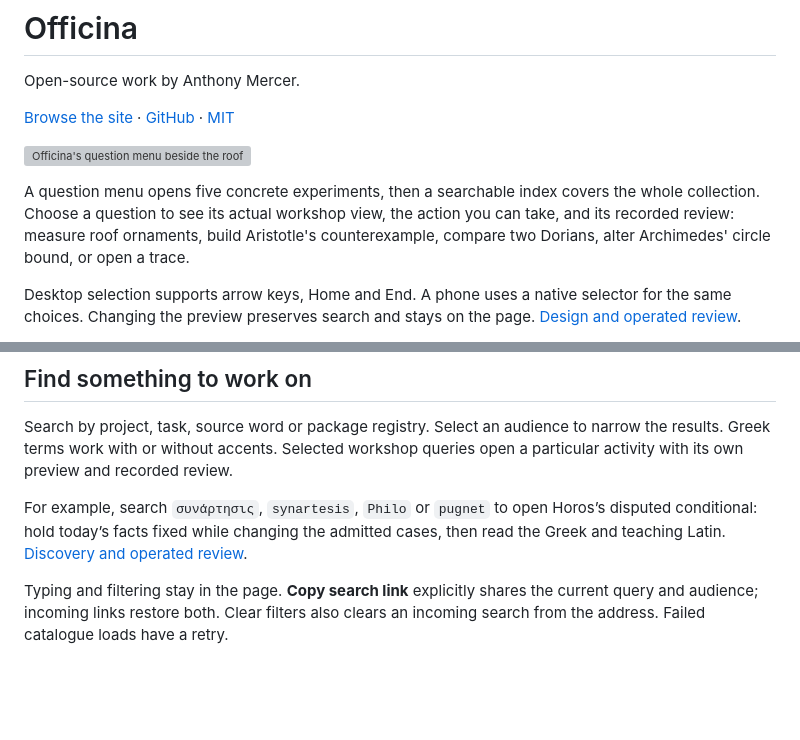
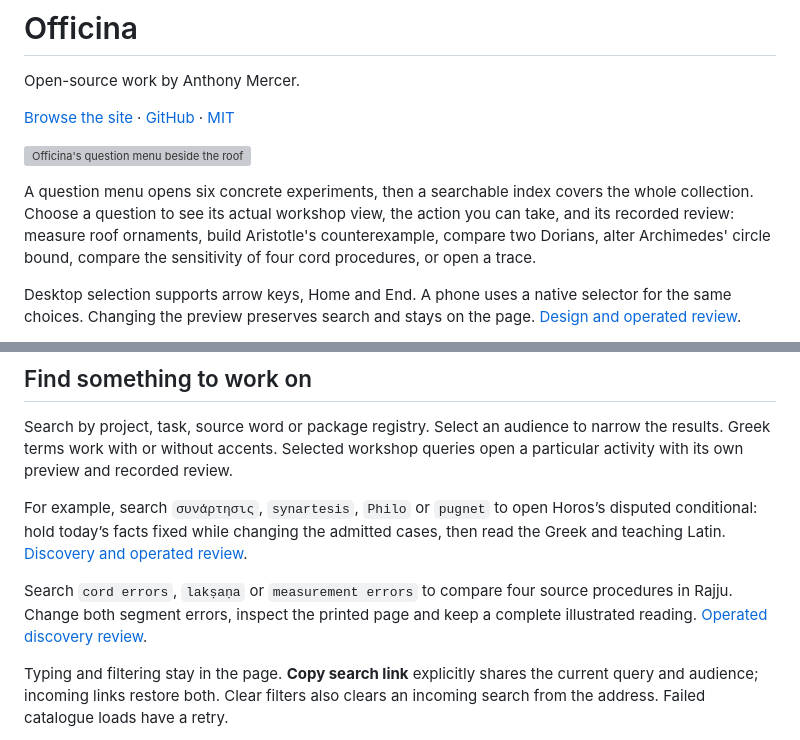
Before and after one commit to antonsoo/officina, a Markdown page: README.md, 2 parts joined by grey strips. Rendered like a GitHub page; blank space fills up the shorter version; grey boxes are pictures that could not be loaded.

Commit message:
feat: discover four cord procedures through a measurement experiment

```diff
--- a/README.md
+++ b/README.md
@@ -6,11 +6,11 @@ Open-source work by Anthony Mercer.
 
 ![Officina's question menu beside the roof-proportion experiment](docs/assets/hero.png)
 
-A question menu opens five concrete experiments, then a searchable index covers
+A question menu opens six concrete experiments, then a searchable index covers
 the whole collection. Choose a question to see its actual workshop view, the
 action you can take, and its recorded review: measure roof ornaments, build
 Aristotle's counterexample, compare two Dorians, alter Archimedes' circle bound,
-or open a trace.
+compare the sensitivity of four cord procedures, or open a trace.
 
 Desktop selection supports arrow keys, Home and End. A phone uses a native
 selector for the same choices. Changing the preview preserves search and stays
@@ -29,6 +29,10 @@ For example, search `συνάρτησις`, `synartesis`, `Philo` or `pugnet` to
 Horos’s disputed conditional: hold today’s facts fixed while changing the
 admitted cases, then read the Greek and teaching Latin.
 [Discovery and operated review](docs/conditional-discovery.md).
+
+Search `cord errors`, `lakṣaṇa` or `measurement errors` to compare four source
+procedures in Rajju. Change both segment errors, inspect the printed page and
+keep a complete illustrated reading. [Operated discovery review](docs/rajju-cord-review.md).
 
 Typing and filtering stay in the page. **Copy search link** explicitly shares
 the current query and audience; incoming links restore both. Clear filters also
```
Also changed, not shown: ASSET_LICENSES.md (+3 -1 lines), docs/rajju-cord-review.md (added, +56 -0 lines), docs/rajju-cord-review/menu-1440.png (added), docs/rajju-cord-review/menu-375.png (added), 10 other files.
- - - - - - -
— Work order —
An exact copy of the entries above, with no pictures, is the required answer.

— Result of this exercise —
Before and after one commit to antonsoo/officina, a Markdown page: README.md, 2 parts joined by grey strips. Rendered like a GitHub page; blank space fills up the shorter version; grey boxes are pictures that could not be loaded.

Commit message:
feat: discover four cord procedures through a measurement experiment

```diff
--- a/README.md
+++ b/README.md
@@ -6,11 +6,11 @@ Open-source work by Anthony Mercer.
 
 ![Officina's question menu beside the roof-proportion experiment](docs/assets/hero.png)
 
-A question menu opens five concrete experiments, then a searchable index covers
+A question menu opens six concrete experiments, then a searchable index covers
 the whole collection. Choose a question to see its actual workshop view, the
 action you can take, and its recorded review: measure roof ornaments, build
 Aristotle's counterexample, compare two Dorians, alter Archimedes' circle bound,
-or open a trace.
+compare the sensitivity of four cord procedures, or open a trace.
 
 Desktop selection supports arrow keys, Home and End. A phone uses a native
 selector for the same choices. Changing the preview preserves search and stays
@@ -29,6 +29,10 @@ For example, search `συνάρτησις`, `synartesis`, `Philo` or `pugnet` to
 Horos’s disputed conditional: hold today’s facts fixed while changing the
 admitted cases, then read the Greek and teaching Latin.
 [Discovery and operated review](docs/conditional-discovery.md).
+
+Search `cord errors`, `lakṣaṇa` or `measurement errors` to compare four source
+procedures in Rajju. Change both segment errors, inspect the printed page and
+keep a complete illustrated reading. [Operated discovery review](docs/rajju-cord-review.md).
 
 Typing and filtering stay in the page. **Copy search link** explicitly shares
 the current query and audience; incoming links restore both. Clear filters also
```
Also changed, not shown: ASSET_LICENSES.md (+3 -1 lines), docs/rajju-cord-review.md (added, +56 -0 lines), docs/rajju-cord-review/menu-1440.png (added), docs/rajju-cord-review/menu-375.png (added), 10 other files.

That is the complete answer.